What will be the economic impact of the extreme weather?
It is difficult to precisely measure the economic toll of a disaster like this. However, this event likely will rank among the most costly natural disasters in the nation's history. The 1988 drought was estimated to have cost about $86 billion (2006 dollars). The damage from Hurricane Katrina in 2005 reached a similar scale. At the peak of this year's extreme weather, 33 states and more than half the nation's counties were affected by drought, according to the USDA.
Much of the damage has already been done to crops, herds, and flocks. Most of the nation's corn, soybean, hay, and cattle are produced within the affected region. The region also supplies much of the feed for livestock and poultry producers outside of the drought zone. Many herds and flocks have had to be liquidated for lack of affordable feed and forage. Many corn ethanol production plants have shut down or scaled back production due to the lack of corn or poor profit margins.
The USDA Economic Research Service (ERS) estimates that food prices will increase in the months ahead at a higher than normal rate. Overall food inflation for 2012 may be between 2.5 and 3.5 percent, and, for 2013, the rate may be between 3.0 and 4.0 percent.
How is the U.S. corn crop used?

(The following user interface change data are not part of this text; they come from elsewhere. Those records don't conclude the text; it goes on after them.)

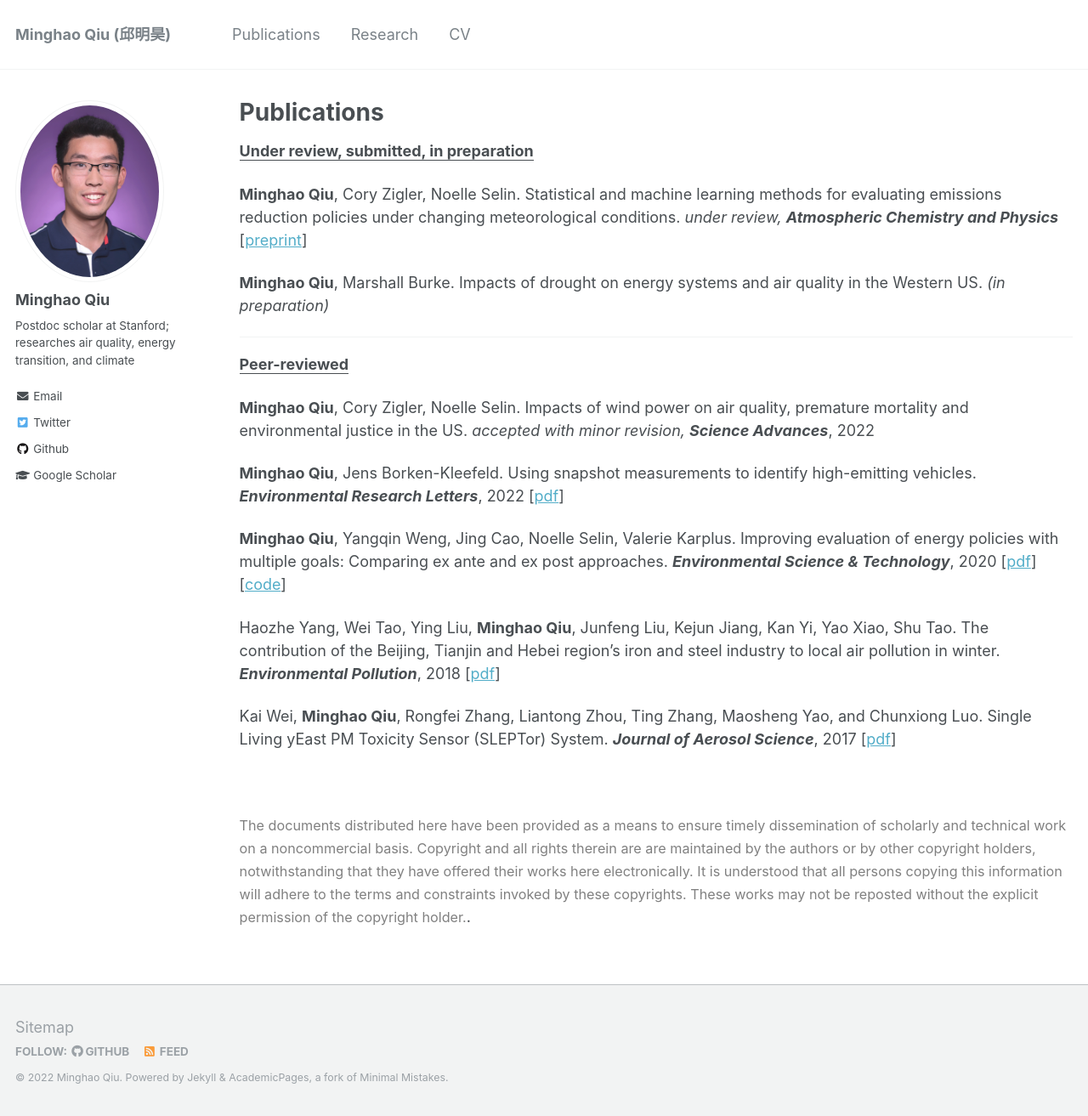
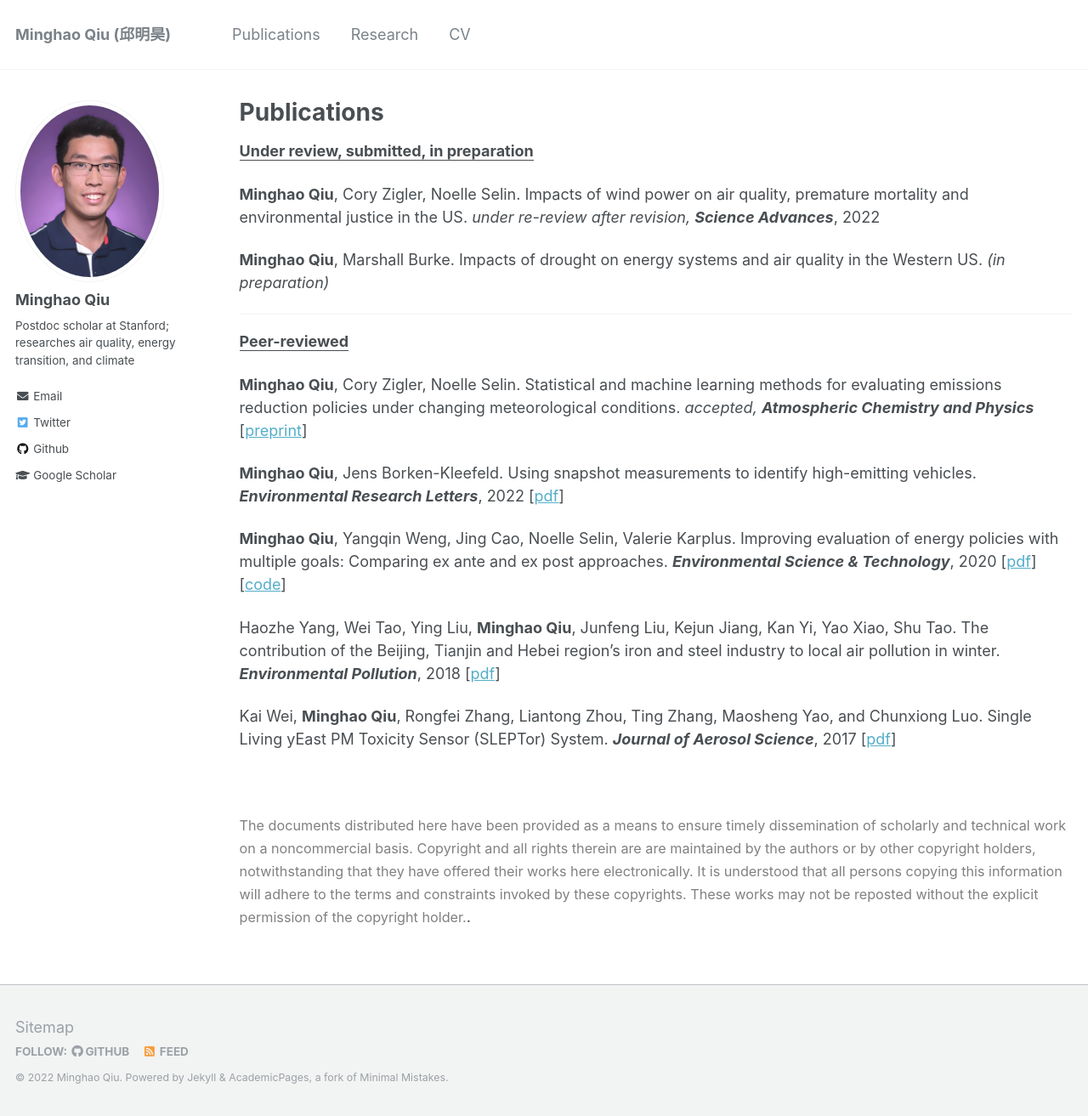
Before and after one commit to mhqiu/mhqiu.github.io, a Jekyll site: the page built from _pages/publications.md, in a window 1280 px wide and 1313 px high. Shown: the whole window at 85% size. Built offline with Jekyll 4.4.1, drawn with Linux system fonts in a browser that asks for light colours; part of the change alters nothing that is shown.

Commit message:
Update publications.md

```diff
--- a/_pages/publications.md
+++ b/_pages/publications.md
@@ -21,7 +21,8 @@ author_profile: true
 
 **<ins>Under review, submitted, in preparation</ins>**
 
-**Minghao Qiu**, Cory Zigler, Noelle Selin. Statistical and machine learning methods for evaluating emissions reduction policies under changing meteorological conditions. *under review, **Atmospheric Chemistry and Physics*** \[[preprint](https://www.essoar.org/doi/abs/10.1002/essoar.10510839.2)\]
+
+**Minghao Qiu**, Cory Zigler, Noelle Selin. Impacts of wind power on air quality, premature mortality and environmental justice in the US. *under re-review after revision, **Science Advances***, 2022
 
 **Minghao Qiu**, Marshall Burke. Impacts of drought on energy systems and air quality in the Western US. *(in preparation)*
 
@@ -29,7 +30,7 @@ author_profile: true
 
 **<ins>Peer-reviewed</ins>**
 
-**Minghao Qiu**, Cory Zigler, Noelle Selin. Impacts of wind power on air quality, premature mortality and environmental justice in the US. *accepted with minor revision, **Science Advances***, 2022
+**Minghao Qiu**, Cory Zigler, Noelle Selin. Statistical and machine learning methods for evaluating emissions reduction policies under changing meteorological conditions. *accepted, **Atmospheric Chemistry and Physics*** \[[preprint](https://acp.copernicus.org/preprints/acp-2022-232/#discussion)\]
 
 **Minghao Qiu**, Jens Borken-Kleefeld. Using snapshot measurements to identify high-emitting vehicles. ***Environmental Research Letters***, 2022 \[[pdf](https://iopscience.iop.org/article/10.1088/1748-9326/ac5c9e/data)\]
 
```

The primary use - more than 60 percent - of the U.S. corn crop is for animal feed. In 2011, this included 36.3 percent which went directly for animal feed; the equivalent of another 12.2 percent in the form of dried distillers grains (DDGs) (a high protein, animal feed co-product of ethanol production); and about 13.0 percent in exports to other countries primarily for animal feed. In addition, a net of about 27.3 percent of the crop was used for ethanol production (after subtracting the DDGs). About 4.1 percent was used to produce high fructose corn syrup. And the remaining 7.1 percent was used for processed food (such as corn starch, corn oil, cereal, and corn meal), bio-based products, seed, and carry-over stocks, according to the NCGA, based on USDA data.